Problem statement:
Filter the entries beneath this task, copying only the lines that hold the word "awesome".

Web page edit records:

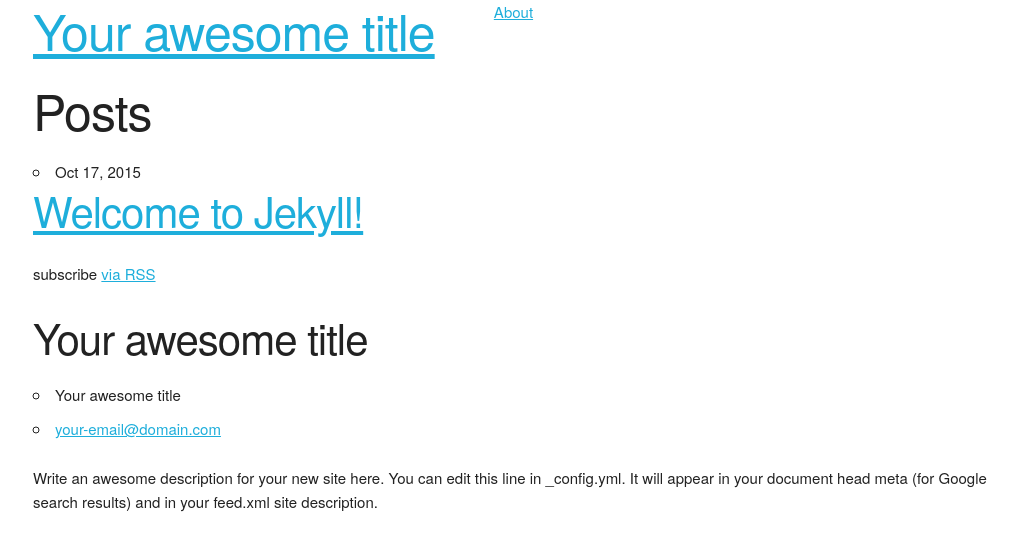
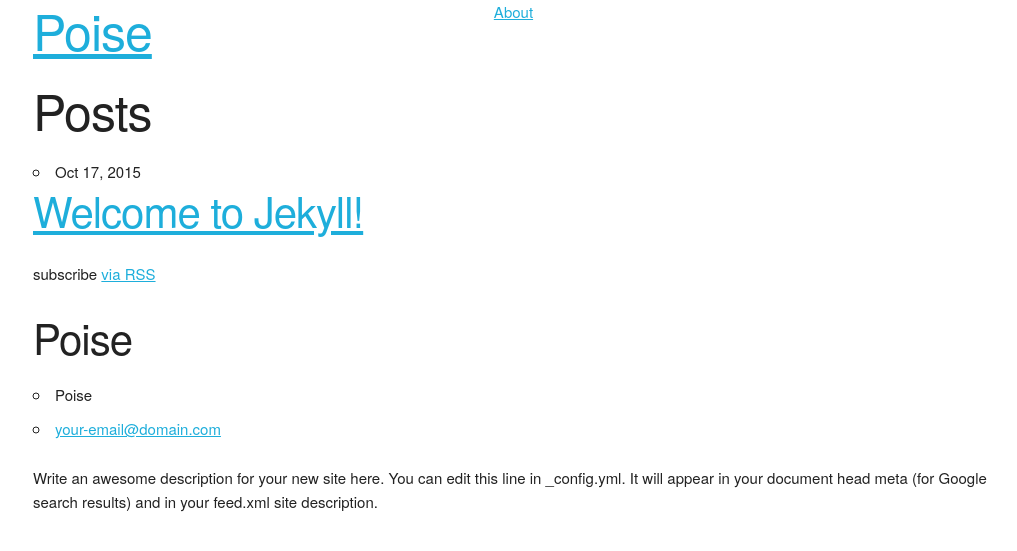
Before and after one commit to whaleen/jekyll-theme-poise, a Jekyll site: the page built from index.html, in a window 1280 px wide. Shown: the top 551 px of the page, without its empty margins (127-1144 px from the left). Built offline with Jekyll 4.4.1, drawn with Linux system fonts in a browser that asks for light colours.

Commit message:
name "theme"

```diff
--- a/_config.yml
+++ b/_config.yml
@@ -1,5 +1,5 @@
 # Site settings
-title: Your awesome title
+title: Poise
 email: your-email@domain.com
 description: > # this means to ignore newlines until "baseurl:"
   Write an awesome description for your new site here. You can edit this
```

Expected answer:
-title: Your awesome title
   Write an awesome description for your new site here. You can edit this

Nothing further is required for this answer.